====== SUPPLIED DATA

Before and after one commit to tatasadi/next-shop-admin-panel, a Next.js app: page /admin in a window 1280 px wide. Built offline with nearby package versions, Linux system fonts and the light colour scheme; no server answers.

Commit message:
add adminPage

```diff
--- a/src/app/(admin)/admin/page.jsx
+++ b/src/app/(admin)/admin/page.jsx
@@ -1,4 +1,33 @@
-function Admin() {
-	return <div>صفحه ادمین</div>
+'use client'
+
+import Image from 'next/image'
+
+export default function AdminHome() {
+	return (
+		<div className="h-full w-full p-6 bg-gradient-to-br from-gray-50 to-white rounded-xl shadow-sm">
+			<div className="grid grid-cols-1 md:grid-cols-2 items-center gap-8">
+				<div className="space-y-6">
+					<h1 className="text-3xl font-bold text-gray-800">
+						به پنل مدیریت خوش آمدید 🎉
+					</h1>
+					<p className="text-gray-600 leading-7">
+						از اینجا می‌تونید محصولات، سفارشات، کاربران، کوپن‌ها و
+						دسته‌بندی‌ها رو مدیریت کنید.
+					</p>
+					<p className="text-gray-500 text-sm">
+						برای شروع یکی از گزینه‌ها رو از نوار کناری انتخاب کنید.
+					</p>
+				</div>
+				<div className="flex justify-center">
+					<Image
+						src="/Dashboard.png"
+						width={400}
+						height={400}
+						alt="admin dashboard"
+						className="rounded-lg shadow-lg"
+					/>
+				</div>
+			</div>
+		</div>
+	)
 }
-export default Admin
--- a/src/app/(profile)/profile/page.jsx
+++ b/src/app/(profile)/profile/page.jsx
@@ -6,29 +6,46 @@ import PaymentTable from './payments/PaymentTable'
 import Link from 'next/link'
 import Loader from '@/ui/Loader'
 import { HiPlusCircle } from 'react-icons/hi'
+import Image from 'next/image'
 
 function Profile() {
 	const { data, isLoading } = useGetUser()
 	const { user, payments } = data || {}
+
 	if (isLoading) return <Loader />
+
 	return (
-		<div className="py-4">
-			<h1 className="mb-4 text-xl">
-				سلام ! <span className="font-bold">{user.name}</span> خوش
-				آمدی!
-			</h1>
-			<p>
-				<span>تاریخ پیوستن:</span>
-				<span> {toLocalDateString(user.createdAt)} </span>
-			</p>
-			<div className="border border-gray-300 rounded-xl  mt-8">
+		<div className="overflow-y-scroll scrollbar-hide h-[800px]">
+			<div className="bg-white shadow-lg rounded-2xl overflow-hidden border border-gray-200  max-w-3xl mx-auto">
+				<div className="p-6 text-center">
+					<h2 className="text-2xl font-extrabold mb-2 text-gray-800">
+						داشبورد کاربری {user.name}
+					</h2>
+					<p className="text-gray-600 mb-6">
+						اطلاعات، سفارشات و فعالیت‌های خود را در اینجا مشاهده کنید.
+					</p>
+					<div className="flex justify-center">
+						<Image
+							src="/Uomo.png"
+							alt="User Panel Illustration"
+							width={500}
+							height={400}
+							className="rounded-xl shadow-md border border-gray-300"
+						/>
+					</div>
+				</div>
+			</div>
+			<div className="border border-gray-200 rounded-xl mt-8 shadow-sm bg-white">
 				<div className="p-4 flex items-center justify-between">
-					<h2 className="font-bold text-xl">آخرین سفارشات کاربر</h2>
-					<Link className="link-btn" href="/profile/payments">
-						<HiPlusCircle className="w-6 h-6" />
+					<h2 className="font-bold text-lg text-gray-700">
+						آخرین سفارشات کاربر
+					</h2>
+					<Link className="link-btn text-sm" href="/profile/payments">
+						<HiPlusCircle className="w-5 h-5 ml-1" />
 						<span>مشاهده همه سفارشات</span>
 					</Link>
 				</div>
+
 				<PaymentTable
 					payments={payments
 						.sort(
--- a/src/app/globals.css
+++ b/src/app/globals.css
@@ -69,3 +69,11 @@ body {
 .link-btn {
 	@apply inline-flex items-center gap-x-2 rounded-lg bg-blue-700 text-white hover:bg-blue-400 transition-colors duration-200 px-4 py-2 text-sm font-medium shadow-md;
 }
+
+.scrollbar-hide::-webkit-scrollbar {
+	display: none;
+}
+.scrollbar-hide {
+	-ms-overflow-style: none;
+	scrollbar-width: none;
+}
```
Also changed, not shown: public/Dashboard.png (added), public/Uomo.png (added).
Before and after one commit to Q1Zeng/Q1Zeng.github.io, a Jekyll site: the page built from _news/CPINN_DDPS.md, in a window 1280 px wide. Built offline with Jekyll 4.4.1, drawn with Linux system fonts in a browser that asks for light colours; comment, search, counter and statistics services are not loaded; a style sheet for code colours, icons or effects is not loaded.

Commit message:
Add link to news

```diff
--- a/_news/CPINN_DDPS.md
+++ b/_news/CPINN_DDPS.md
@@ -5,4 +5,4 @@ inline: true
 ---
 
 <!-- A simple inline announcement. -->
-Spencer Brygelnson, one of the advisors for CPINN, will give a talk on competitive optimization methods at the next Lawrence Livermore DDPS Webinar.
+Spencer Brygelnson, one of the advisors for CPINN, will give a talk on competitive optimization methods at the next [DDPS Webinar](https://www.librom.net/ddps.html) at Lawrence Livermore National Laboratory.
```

============

• **TASK STATEMENT**
I would like you to output every record exactly as written.

• **RESPONSE**
Before and after one commit to tatasadi/next-shop-admin-panel, a Next.js app: page /admin in a window 1280 px wide. Built offline with nearby package versions, Linux system fonts and the light colour scheme; no server answers.

Commit message:
add adminPage

```diff
--- a/src/app/(admin)/admin/page.jsx
+++ b/src/app/(admin)/admin/page.jsx
@@ -1,4 +1,33 @@
-function Admin() {
-	return <div>صفحه ادمین</div>
+'use client'
+
+import Image from 'next/image'
+
+export default function AdminHome() {
+	return (
+		<div className="h-full w-full p-6 bg-gradient-to-br from-gray-50 to-white rounded-xl shadow-sm">
+			<div className="grid grid-cols-1 md:grid-cols-2 items-center gap-8">
+				<div className="space-y-6">
+					<h1 className="text-3xl font-bold text-gray-800">
+						به پنل مدیریت خوش آمدید 🎉
+					</h1>
+					<p className="text-gray-600 leading-7">
+						از اینجا می‌تونید محصولات، سفارشات، کاربران، کوپن‌ها و
+						دسته‌بندی‌ها رو مدیریت کنید.
+					</p>
+					<p className="text-gray-500 text-sm">
+						برای شروع یکی از گزینه‌ها رو از نوار کناری انتخاب کنید.
+					</p>
+				</div>
+				<div className="flex justify-center">
+					<Image
+						src="/Dashboard.png"
+						width={400}
+						height={400}
+						alt="admin dashboard"
+						className="rounded-lg shadow-lg"
+					/>
+				</div>
+			</div>
+		</div>
+	)
 }
-export default Admin
--- a/src/app/(profile)/profile/page.jsx
+++ b/src/app/(profile)/profile/page.jsx
@@ -6,29 +6,46 @@ import PaymentTable from './payments/PaymentTable'
 import Link from 'next/link'
 import Loader from '@/ui/Loader'
 import { HiPlusCircle } from 'react-icons/hi'
+import Image from 'next/image'
 
 function Profile() {
 	const { data, isLoading } = useGetUser()
 	const { user, payments } = data || {}
+
 	if (isLoading) return <Loader />
+
 	return (
-		<div className="py-4">
-			<h1 className="mb-4 text-xl">
-				سلام ! <span className="font-bold">{user.name}</span> خوش
-				آمدی!
-			</h1>
-			<p>
-				<span>تاریخ پیوستن:</span>
-				<span> {toLocalDateString(user.createdAt)} </span>
-			</p>
-			<div className="border border-gray-300 rounded-xl  mt-8">
+		<div className="overflow-y-scroll scrollbar-hide h-[800px]">
+			<div className="bg-white shadow-lg rounded-2xl overflow-hidden border border-gray-200  max-w-3xl mx-auto">
+				<div className="p-6 text-center">
+					<h2 className="text-2xl font-extrabold mb-2 text-gray-800">
+						داشبورد کاربری {user.name}
+					</h2>
+					<p className="text-gray-600 mb-6">
+						اطلاعات، سفارشات و فعالیت‌های خود را در اینجا مشاهده کنید.
+					</p>
+					<div className="flex justify-center">
+						<Image
+							src="/Uomo.png"
+							alt="User Panel Illustration"
+							width={500}
+							height={400}
+							className="rounded-xl shadow-md border border-gray-300"
+						/>
+					</div>
+				</div>
+			</div>
+			<div className="border border-gray-200 rounded-xl mt-8 shadow-sm bg-white">
 				<div className="p-4 flex items-center justify-between">
-					<h2 className="font-bold text-xl">آخرین سفارشات کاربر</h2>
-					<Link className="link-btn" href="/profile/payments">
-						<HiPlusCircle className="w-6 h-6" />
+					<h2 className="font-bold text-lg text-gray-700">
+						آخرین سفارشات کاربر
+					</h2>
+					<Link className="link-btn text-sm" href="/profile/payments">
+						<HiPlusCircle className="w-5 h-5 ml-1" />
 						<span>مشاهده همه سفارشات</span>
 					</Link>
 				</div>
+
 				<PaymentTable
 					payments={payments
 						.sort(
--- a/src/app/globals.css
+++ b/src/app/globals.css
@@ -69,3 +69,11 @@ body {
 .link-btn {
 	@apply inline-flex items-center gap-x-2 rounded-lg bg-blue-700 text-white hover:bg-blue-400 transition-colors duration-200 px-4 py-2 text-sm font-medium shadow-md;
 }
+
+.scrollbar-hide::-webkit-scrollbar {
+	display: none;
+}
+.scrollbar-hide {
+	-ms-overflow-style: none;
+	scrollbar-width: none;
+}
```
Also changed, not shown: public/Dashboard.png (added), public/Uomo.png (added).
Before and after one commit to Q1Zeng/Q1Zeng.github.io, a Jekyll site: the page built from _news/CPINN_DDPS.md, in a window 1280 px wide. Built offline with Jekyll 4.4.1, drawn with Linux system fonts in a browser that asks for light colours; comment, search, counter and statistics services are not loaded; a style sheet for code colours, icons or effects is not loaded.

Commit message:
Add link to news

```diff
--- a/_news/CPINN_DDPS.md
+++ b/_news/CPINN_DDPS.md
@@ -5,4 +5,4 @@ inline: true
 ---
 
 <!-- A simple inline announcement. -->
-Spencer Brygelnson, one of the advisors for CPINN, will give a talk on competitive optimization methods at the next Lawrence Livermore DDPS Webinar.
+Spencer Brygelnson, one of the advisors for CPINN, will give a talk on competitive optimization methods at the next [DDPS Webinar](https://www.librom.net/ddps.html) at Lawrence Livermore National Laboratory.
```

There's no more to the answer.